Task:
Below are records; reproduce exactly the lines from the one that has "Glama: search now" through the one that has "not evidence of absence.", ends included, and nothing more.
Given records Start Marker
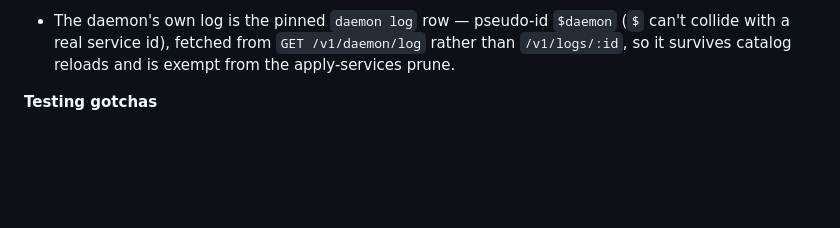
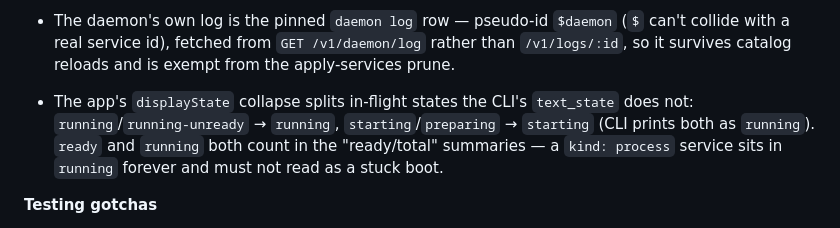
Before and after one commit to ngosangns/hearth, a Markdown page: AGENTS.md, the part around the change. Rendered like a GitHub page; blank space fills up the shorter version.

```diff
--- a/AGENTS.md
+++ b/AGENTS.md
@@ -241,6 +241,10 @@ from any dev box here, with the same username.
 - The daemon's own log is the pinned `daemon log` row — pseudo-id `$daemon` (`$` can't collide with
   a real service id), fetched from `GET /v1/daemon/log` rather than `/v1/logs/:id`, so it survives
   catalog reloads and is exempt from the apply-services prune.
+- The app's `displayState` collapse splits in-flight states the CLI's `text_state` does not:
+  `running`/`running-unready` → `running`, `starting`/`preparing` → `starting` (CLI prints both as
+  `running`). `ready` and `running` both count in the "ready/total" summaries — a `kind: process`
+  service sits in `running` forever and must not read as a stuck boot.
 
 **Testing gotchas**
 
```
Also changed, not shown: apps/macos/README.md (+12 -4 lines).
Given records End Marker
Given records Start Marker
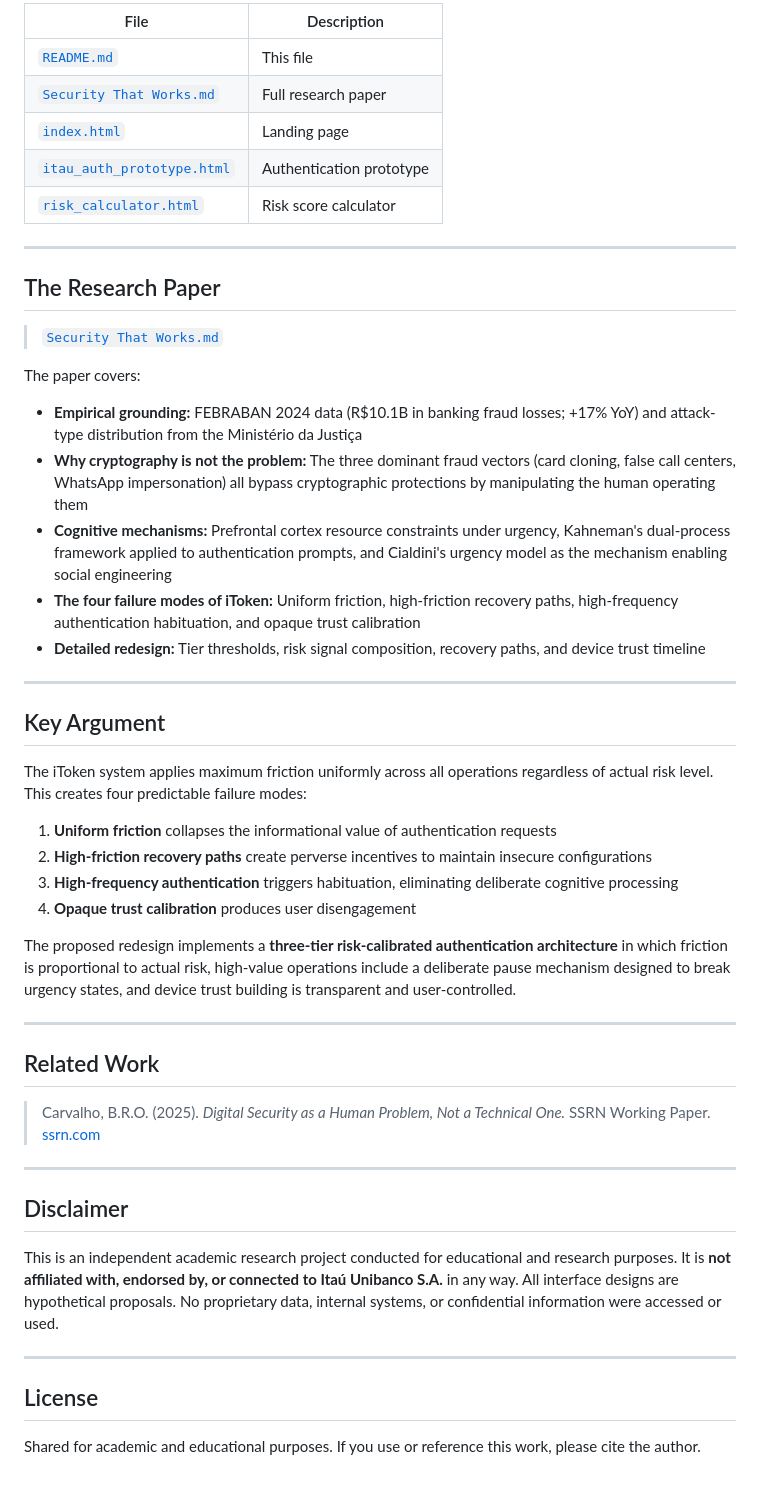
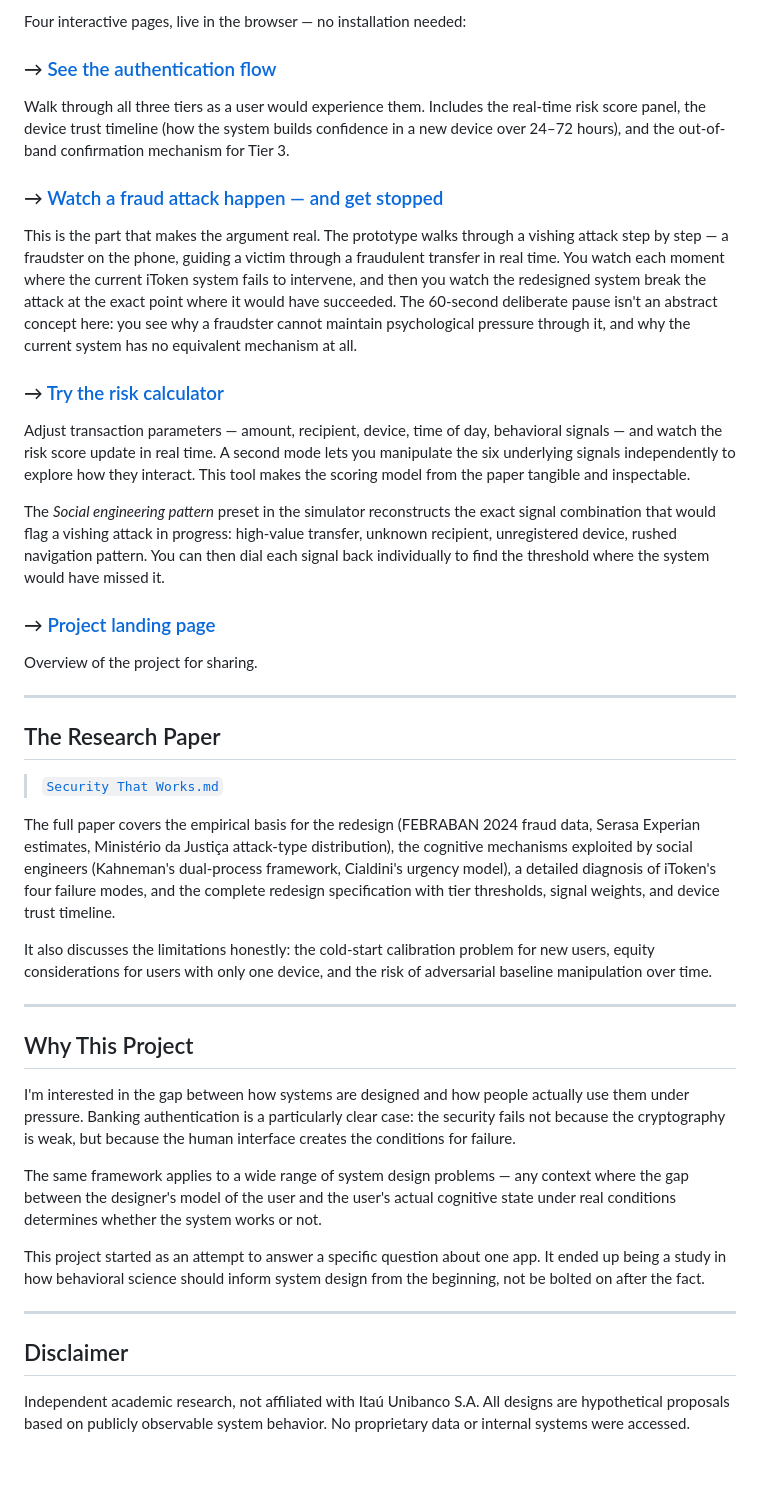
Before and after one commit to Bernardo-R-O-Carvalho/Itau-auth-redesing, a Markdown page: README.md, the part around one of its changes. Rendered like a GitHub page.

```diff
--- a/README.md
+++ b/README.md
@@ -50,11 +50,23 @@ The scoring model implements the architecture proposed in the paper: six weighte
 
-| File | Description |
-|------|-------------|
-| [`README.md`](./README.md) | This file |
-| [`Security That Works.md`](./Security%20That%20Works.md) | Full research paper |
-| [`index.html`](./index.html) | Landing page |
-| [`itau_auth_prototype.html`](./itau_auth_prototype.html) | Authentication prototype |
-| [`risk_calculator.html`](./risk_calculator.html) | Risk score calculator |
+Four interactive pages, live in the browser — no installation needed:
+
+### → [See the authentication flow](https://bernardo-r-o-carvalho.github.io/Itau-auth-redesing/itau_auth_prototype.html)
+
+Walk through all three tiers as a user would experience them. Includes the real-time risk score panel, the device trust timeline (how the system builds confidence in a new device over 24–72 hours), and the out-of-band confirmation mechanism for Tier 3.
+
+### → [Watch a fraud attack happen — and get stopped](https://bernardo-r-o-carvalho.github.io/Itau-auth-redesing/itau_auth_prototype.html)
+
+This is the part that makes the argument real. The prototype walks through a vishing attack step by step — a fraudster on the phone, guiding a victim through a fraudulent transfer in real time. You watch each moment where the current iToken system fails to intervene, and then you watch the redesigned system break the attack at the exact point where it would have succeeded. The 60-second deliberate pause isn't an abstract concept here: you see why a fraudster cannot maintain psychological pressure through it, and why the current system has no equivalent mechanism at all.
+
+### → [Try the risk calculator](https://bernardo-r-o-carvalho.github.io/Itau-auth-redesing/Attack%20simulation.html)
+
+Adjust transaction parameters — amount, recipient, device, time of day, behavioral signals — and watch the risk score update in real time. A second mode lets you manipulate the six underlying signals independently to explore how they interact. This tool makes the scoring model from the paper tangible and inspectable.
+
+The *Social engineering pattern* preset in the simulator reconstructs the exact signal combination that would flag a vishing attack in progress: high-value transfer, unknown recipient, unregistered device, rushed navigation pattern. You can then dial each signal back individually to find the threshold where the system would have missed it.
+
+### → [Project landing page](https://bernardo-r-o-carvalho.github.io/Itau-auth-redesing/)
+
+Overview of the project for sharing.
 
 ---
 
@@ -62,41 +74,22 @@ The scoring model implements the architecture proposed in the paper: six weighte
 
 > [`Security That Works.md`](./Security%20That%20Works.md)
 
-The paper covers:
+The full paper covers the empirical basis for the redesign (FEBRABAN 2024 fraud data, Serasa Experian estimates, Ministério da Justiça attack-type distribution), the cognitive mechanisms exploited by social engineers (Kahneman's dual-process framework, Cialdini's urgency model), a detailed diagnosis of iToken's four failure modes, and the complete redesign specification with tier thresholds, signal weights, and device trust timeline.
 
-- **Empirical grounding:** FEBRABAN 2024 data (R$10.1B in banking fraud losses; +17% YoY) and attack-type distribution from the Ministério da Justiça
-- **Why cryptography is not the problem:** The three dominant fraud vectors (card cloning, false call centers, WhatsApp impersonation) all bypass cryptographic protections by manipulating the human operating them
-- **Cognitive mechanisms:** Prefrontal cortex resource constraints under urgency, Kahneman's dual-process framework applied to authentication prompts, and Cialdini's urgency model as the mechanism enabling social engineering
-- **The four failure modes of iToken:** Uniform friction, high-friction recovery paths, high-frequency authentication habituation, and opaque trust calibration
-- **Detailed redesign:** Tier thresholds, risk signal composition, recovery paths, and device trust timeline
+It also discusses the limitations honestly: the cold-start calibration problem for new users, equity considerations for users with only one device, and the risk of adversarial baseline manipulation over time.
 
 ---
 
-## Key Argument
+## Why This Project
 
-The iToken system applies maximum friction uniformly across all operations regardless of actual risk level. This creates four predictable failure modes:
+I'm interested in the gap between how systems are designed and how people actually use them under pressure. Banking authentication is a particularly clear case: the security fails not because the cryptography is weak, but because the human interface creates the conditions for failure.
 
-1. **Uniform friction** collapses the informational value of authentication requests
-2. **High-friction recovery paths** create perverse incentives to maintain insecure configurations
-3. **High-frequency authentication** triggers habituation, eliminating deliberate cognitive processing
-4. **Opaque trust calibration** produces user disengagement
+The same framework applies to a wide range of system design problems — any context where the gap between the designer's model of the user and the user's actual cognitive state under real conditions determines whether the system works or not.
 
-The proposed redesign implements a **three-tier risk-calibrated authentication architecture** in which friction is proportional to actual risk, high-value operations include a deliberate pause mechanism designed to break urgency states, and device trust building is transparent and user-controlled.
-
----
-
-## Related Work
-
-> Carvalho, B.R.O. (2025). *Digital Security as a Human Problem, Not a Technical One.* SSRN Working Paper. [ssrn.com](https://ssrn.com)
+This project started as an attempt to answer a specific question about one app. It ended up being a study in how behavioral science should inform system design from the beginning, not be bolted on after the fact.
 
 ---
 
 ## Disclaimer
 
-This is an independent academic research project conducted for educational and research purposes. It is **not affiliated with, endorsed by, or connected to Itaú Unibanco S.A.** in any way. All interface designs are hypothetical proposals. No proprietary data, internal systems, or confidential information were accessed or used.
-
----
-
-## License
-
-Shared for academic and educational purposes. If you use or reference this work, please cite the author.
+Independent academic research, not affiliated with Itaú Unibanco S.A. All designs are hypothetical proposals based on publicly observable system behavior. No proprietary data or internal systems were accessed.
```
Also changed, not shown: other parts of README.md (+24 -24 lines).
Given records End Marker
Given records Start Marker
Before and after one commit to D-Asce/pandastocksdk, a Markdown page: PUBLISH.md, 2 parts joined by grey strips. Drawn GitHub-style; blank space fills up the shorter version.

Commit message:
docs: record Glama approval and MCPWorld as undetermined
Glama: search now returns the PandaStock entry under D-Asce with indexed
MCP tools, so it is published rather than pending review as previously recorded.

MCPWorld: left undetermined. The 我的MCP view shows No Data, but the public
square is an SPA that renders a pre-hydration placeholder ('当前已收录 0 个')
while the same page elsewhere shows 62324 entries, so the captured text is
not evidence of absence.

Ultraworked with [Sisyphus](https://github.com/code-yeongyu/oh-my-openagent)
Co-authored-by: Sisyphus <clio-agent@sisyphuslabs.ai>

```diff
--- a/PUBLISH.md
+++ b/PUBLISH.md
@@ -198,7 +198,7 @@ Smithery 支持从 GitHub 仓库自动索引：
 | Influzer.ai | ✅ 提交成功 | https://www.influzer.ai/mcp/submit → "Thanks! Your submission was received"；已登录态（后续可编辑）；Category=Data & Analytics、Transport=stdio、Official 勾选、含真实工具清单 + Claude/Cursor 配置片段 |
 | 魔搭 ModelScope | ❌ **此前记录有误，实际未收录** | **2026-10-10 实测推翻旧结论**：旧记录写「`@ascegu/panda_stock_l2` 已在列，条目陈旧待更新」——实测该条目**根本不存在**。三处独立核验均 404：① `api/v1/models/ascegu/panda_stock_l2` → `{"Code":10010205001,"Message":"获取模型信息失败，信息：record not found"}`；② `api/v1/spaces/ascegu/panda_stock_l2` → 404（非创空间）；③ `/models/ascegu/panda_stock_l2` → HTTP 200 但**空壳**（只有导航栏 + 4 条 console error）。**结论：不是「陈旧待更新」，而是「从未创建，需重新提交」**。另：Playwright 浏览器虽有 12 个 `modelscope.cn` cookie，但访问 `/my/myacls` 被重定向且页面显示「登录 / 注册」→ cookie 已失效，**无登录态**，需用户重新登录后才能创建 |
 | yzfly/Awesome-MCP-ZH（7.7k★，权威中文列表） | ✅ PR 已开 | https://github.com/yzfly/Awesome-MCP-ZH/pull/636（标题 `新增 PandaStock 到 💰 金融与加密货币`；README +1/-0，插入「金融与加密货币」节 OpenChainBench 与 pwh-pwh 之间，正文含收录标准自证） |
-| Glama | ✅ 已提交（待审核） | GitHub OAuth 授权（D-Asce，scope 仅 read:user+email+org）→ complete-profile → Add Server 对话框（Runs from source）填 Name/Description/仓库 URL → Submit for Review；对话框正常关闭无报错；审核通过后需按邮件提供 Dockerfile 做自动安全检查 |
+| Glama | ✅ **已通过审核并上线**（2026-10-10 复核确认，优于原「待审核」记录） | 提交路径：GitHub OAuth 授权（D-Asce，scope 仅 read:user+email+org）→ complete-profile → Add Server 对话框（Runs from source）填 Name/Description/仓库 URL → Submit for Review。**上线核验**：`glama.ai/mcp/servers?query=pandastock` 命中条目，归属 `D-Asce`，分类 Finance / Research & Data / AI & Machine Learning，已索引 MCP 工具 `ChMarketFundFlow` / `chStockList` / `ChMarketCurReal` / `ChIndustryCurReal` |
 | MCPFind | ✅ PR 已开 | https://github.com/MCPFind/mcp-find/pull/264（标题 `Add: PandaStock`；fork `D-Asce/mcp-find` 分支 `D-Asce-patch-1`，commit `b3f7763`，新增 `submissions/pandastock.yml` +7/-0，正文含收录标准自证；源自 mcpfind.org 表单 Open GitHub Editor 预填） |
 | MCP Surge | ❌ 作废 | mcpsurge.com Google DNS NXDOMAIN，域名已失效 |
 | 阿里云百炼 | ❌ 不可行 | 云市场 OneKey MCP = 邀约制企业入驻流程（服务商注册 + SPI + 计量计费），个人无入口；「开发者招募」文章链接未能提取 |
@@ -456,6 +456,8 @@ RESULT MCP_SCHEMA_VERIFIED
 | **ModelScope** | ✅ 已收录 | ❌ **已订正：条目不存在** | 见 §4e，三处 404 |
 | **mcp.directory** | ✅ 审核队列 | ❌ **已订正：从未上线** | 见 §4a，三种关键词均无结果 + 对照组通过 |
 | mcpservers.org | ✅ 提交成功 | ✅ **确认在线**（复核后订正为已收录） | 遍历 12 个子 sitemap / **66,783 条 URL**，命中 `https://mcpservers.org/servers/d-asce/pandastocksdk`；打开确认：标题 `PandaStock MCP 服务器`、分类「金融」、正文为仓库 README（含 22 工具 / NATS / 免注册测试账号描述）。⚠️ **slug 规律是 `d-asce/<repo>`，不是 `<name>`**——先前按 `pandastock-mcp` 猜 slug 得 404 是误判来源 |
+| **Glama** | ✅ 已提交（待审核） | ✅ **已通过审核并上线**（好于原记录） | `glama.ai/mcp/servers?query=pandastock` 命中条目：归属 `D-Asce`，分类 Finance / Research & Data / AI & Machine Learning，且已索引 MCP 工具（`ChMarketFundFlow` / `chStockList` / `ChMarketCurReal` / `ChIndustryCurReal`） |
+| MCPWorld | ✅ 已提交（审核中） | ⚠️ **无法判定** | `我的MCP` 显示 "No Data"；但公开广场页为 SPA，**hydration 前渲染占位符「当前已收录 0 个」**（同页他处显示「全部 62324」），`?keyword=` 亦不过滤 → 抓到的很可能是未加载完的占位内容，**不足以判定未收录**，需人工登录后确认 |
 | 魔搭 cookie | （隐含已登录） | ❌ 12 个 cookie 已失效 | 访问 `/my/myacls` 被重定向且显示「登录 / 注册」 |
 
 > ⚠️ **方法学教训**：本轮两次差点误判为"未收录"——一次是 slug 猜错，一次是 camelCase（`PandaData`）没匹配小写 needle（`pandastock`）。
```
Given records End Marker
Result of this task:
Glama: search now returns the PandaStock entry under D-Asce with indexed
MCP tools, so it is published rather than pending review as previously recorded.

MCPWorld: left undetermined. The 我的MCP view shows No Data, but the public
square is an SPA that renders a pre-hydration placeholder ('当前已收录 0 个')
while the same page elsewhere shows 62324 entries, so the captured text is
not evidence of absence.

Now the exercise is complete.